## Required action:
When a line below contains the word "linewidth", copy that line.

== Extracted information

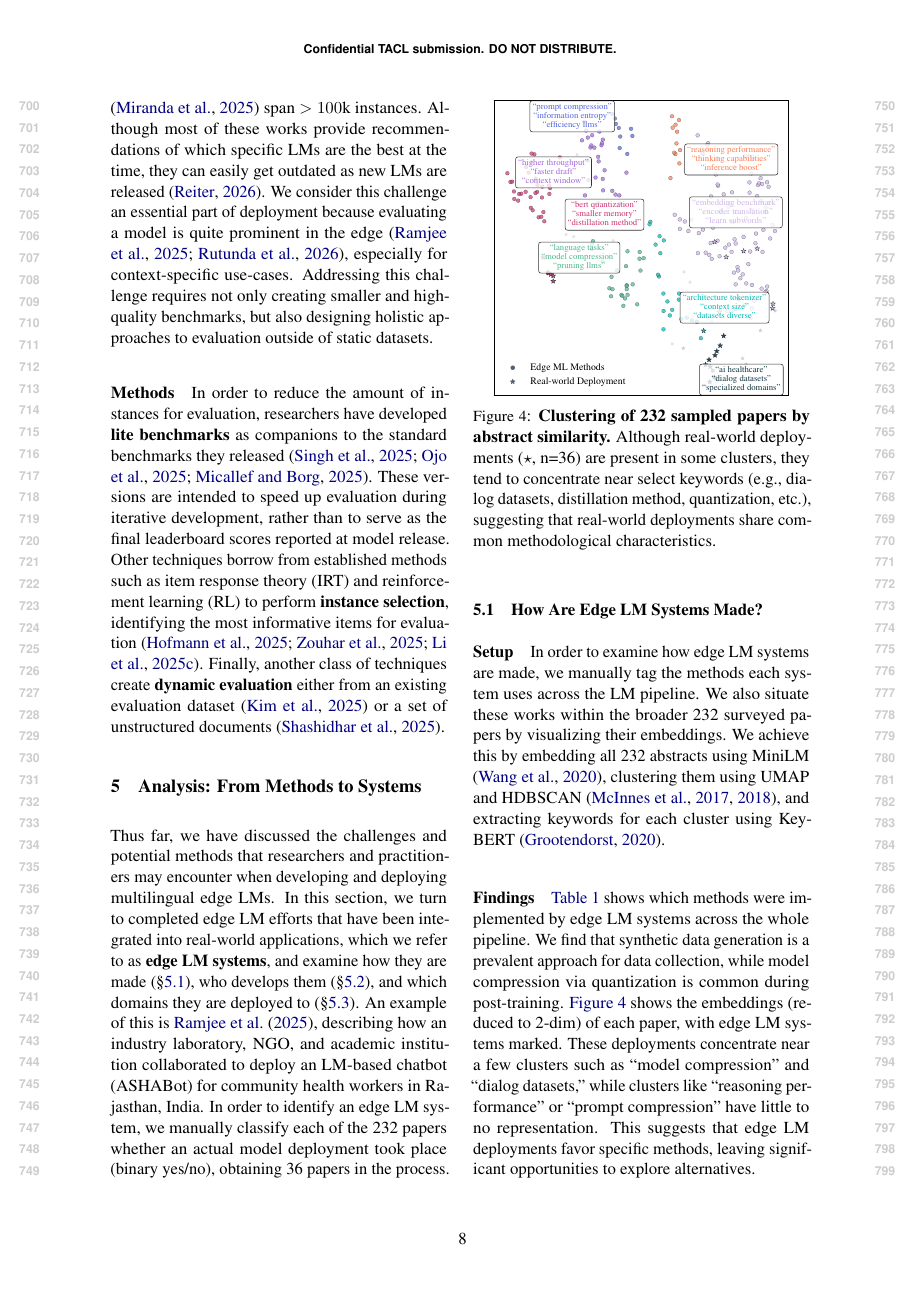
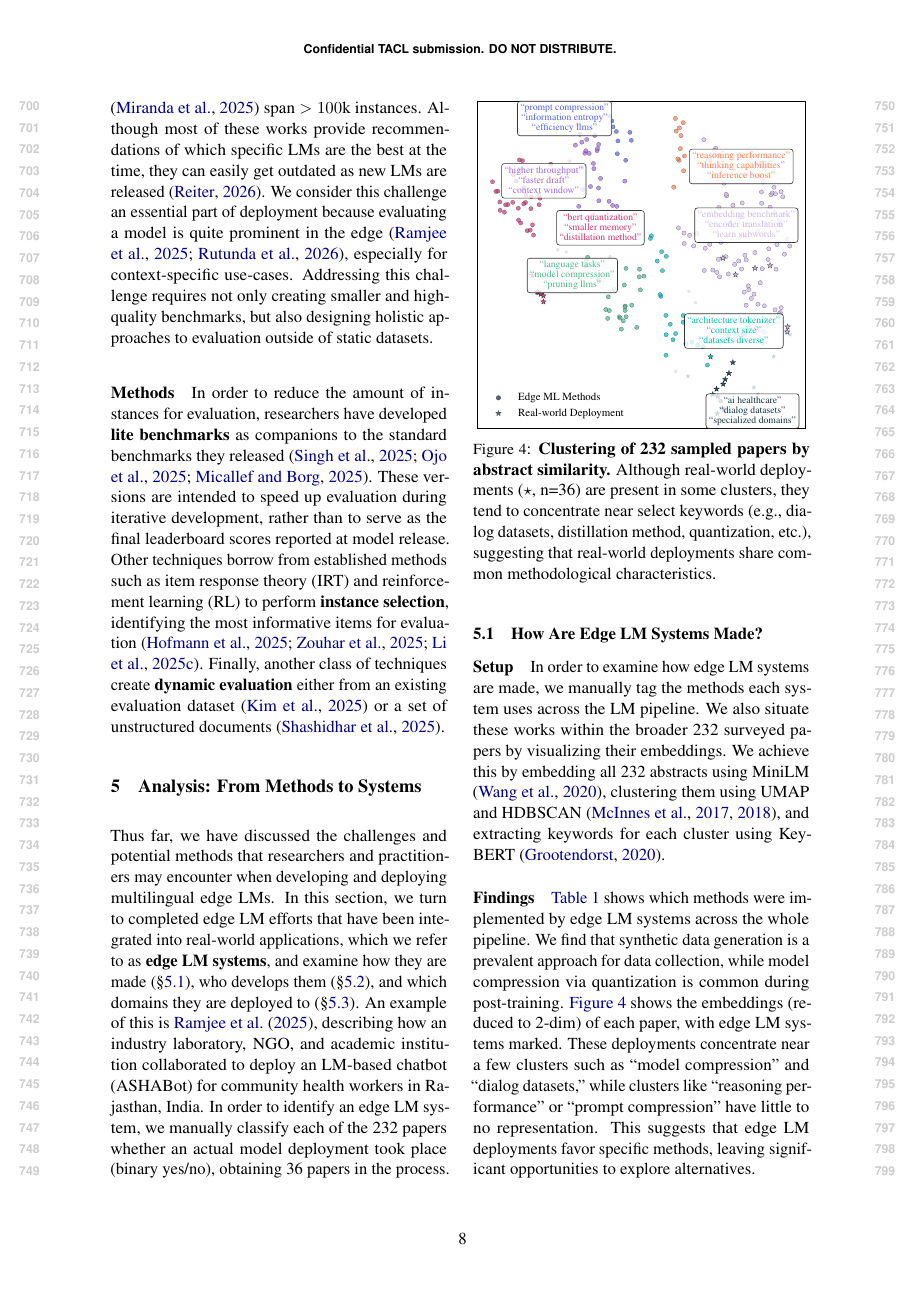
Before and after one commit to ljvmiranda921/multilinguality-at-the-edge, a LaTeX paper (tacl2021v1-template.tex): page 8 of 28. Compiled offline with pdfLaTeX.

Commit message:
[wip] Update

```diff
--- a/tacl2021v1-template.tex
+++ b/tacl2021v1-template.tex
@@ -510,7 +510,7 @@ we manually classify each of the \numpapers{} papers whether an actual model dep
 
 \begin{figure}
   \centering
-  \includegraphics[width=0.90\linewidth, trim={0 0.5cm 0 0}]{figures/literature_clusters_umap.pdf}
+  \includegraphics[width=\linewidth, trim={0 0.5cm 0 0}]{figures/literature_clusters_umap.pdf}
   \caption{
     \textbf{Clustering of \numpapers{} sampled papers by abstract similarity.}
     Although real-world deployments ($\star$, n=\numdeploymentpapers{}) are present in some clusters, they tend to concentrate near select keywords
```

====

## Solution to this task:
-  \includegraphics[width=0.90\linewidth, trim={0 0.5cm 0 0}]{figures/literature_clusters_umap.pdf}
+  \includegraphics[width=\linewidth, trim={0 0.5cm 0 0}]{figures/literature_clusters_umap.pdf}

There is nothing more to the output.